[Web document revisions]
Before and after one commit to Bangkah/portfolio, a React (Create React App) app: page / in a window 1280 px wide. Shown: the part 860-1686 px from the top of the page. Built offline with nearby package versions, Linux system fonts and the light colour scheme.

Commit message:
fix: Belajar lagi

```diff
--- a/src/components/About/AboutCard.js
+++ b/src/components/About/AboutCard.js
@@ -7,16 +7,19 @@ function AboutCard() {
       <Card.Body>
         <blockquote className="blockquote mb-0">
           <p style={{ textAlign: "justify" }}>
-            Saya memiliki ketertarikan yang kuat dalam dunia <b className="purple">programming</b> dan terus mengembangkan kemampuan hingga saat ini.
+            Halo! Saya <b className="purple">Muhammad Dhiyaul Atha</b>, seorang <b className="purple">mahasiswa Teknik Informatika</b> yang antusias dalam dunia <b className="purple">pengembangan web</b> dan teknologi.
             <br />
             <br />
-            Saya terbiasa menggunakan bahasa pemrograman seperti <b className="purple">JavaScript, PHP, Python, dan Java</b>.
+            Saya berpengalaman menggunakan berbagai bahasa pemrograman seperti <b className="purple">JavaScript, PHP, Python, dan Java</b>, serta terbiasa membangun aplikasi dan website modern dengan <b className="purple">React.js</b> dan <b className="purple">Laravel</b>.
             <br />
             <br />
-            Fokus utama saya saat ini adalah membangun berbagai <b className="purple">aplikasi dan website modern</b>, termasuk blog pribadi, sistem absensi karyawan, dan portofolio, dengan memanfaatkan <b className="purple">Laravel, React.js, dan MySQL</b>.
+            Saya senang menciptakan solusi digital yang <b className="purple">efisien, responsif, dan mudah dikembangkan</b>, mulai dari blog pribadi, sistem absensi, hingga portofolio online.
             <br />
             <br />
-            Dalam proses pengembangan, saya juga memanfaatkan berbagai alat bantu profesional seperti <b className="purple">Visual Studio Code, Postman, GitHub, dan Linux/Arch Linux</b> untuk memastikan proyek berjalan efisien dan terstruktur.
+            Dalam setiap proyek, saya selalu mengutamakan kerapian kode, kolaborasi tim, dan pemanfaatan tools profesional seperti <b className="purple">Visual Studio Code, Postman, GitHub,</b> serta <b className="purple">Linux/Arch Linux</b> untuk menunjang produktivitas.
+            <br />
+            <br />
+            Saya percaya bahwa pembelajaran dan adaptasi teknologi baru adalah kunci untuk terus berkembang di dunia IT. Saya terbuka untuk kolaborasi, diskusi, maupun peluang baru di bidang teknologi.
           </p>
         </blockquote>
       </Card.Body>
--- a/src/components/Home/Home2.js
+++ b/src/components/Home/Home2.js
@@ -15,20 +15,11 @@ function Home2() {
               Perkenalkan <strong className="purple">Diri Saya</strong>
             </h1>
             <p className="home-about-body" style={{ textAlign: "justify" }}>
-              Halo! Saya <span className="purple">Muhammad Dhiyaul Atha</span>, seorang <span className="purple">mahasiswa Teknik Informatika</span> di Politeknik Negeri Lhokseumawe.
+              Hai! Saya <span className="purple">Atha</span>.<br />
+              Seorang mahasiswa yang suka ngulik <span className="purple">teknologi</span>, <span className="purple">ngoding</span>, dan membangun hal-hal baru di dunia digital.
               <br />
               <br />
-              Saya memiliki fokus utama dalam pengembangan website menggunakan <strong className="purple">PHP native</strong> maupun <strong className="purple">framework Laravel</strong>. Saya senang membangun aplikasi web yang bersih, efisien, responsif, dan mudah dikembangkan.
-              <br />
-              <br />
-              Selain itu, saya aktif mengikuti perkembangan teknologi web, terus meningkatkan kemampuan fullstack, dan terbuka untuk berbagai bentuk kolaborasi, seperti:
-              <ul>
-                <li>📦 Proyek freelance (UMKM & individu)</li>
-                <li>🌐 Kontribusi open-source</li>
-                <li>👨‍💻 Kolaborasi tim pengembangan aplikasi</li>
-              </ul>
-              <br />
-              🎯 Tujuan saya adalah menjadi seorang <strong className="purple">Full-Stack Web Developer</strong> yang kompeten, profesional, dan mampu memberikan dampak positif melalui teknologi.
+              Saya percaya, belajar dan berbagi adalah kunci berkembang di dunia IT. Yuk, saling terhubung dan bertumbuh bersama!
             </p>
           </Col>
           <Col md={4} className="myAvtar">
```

About this exercise:
The records above are to be set down again exactly as written.

Task result:
Before and after one commit to Bangkah/portfolio, a React (Create React App) app: page / in a window 1280 px wide. Shown: the part 860-1686 px from the top of the page. Built offline with nearby package versions, Linux system fonts and the light colour scheme.

Commit message:
fix: Belajar lagi

```diff
--- a/src/components/About/AboutCard.js
+++ b/src/components/About/AboutCard.js
@@ -7,16 +7,19 @@ function AboutCard() {
       <Card.Body>
         <blockquote className="blockquote mb-0">
           <p style={{ textAlign: "justify" }}>
-            Saya memiliki ketertarikan yang kuat dalam dunia <b className="purple">programming</b> dan terus mengembangkan kemampuan hingga saat ini.
+            Halo! Saya <b className="purple">Muhammad Dhiyaul Atha</b>, seorang <b className="purple">mahasiswa Teknik Informatika</b> yang antusias dalam dunia <b className="purple">pengembangan web</b> dan teknologi.
             <br />
             <br />
-            Saya terbiasa menggunakan bahasa pemrograman seperti <b className="purple">JavaScript, PHP, Python, dan Java</b>.
+            Saya berpengalaman menggunakan berbagai bahasa pemrograman seperti <b className="purple">JavaScript, PHP, Python, dan Java</b>, serta terbiasa membangun aplikasi dan website modern dengan <b className="purple">React.js</b> dan <b className="purple">Laravel</b>.
             <br />
             <br />
-            Fokus utama saya saat ini adalah membangun berbagai <b className="purple">aplikasi dan website modern</b>, termasuk blog pribadi, sistem absensi karyawan, dan portofolio, dengan memanfaatkan <b className="purple">Laravel, React.js, dan MySQL</b>.
+            Saya senang menciptakan solusi digital yang <b className="purple">efisien, responsif, dan mudah dikembangkan</b>, mulai dari blog pribadi, sistem absensi, hingga portofolio online.
             <br />
             <br />
-            Dalam proses pengembangan, saya juga memanfaatkan berbagai alat bantu profesional seperti <b className="purple">Visual Studio Code, Postman, GitHub, dan Linux/Arch Linux</b> untuk memastikan proyek berjalan efisien dan terstruktur.
+            Dalam setiap proyek, saya selalu mengutamakan kerapian kode, kolaborasi tim, dan pemanfaatan tools profesional seperti <b className="purple">Visual Studio Code, Postman, GitHub,</b> serta <b className="purple">Linux/Arch Linux</b> untuk menunjang produktivitas.
+            <br />
+            <br />
+            Saya percaya bahwa pembelajaran dan adaptasi teknologi baru adalah kunci untuk terus berkembang di dunia IT. Saya terbuka untuk kolaborasi, diskusi, maupun peluang baru di bidang teknologi.
           </p>
         </blockquote>
       </Card.Body>
--- a/src/components/Home/Home2.js
+++ b/src/components/Home/Home2.js
@@ -15,20 +15,11 @@ function Home2() {
               Perkenalkan <strong className="purple">Diri Saya</strong>
             </h1>
             <p className="home-about-body" style={{ textAlign: "justify" }}>
-              Halo! Saya <span className="purple">Muhammad Dhiyaul Atha</span>, seorang <span className="purple">mahasiswa Teknik Informatika</span> di Politeknik Negeri Lhokseumawe.
+              Hai! Saya <span className="purple">Atha</span>.<br />
+              Seorang mahasiswa yang suka ngulik <span className="purple">teknologi</span>, <span className="purple">ngoding</span>, dan membangun hal-hal baru di dunia digital.
               <br />
               <br />
-              Saya memiliki fokus utama dalam pengembangan website menggunakan <strong className="purple">PHP native</strong> maupun <strong className="purple">framework Laravel</strong>. Saya senang membangun aplikasi web yang bersih, efisien, responsif, dan mudah dikembangkan.
-              <br />
-              <br />
-              Selain itu, saya aktif mengikuti perkembangan teknologi web, terus meningkatkan kemampuan fullstack, dan terbuka untuk berbagai bentuk kolaborasi, seperti:
-              <ul>
-                <li>📦 Proyek freelance (UMKM & individu)</li>
-                <li>🌐 Kontribusi open-source</li>
-                <li>👨‍💻 Kolaborasi tim pengembangan aplikasi</li>
-              </ul>
-              <br />
-              🎯 Tujuan saya adalah menjadi seorang <strong className="purple">Full-Stack Web Developer</strong> yang kompeten, profesional, dan mampu memberikan dampak positif melalui teknologi.
+              Saya percaya, belajar dan berbagi adalah kunci berkembang di dunia IT. Yuk, saling terhubung dan bertumbuh bersama!
             </p>
           </Col>
           <Col md={4} className="myAvtar">
```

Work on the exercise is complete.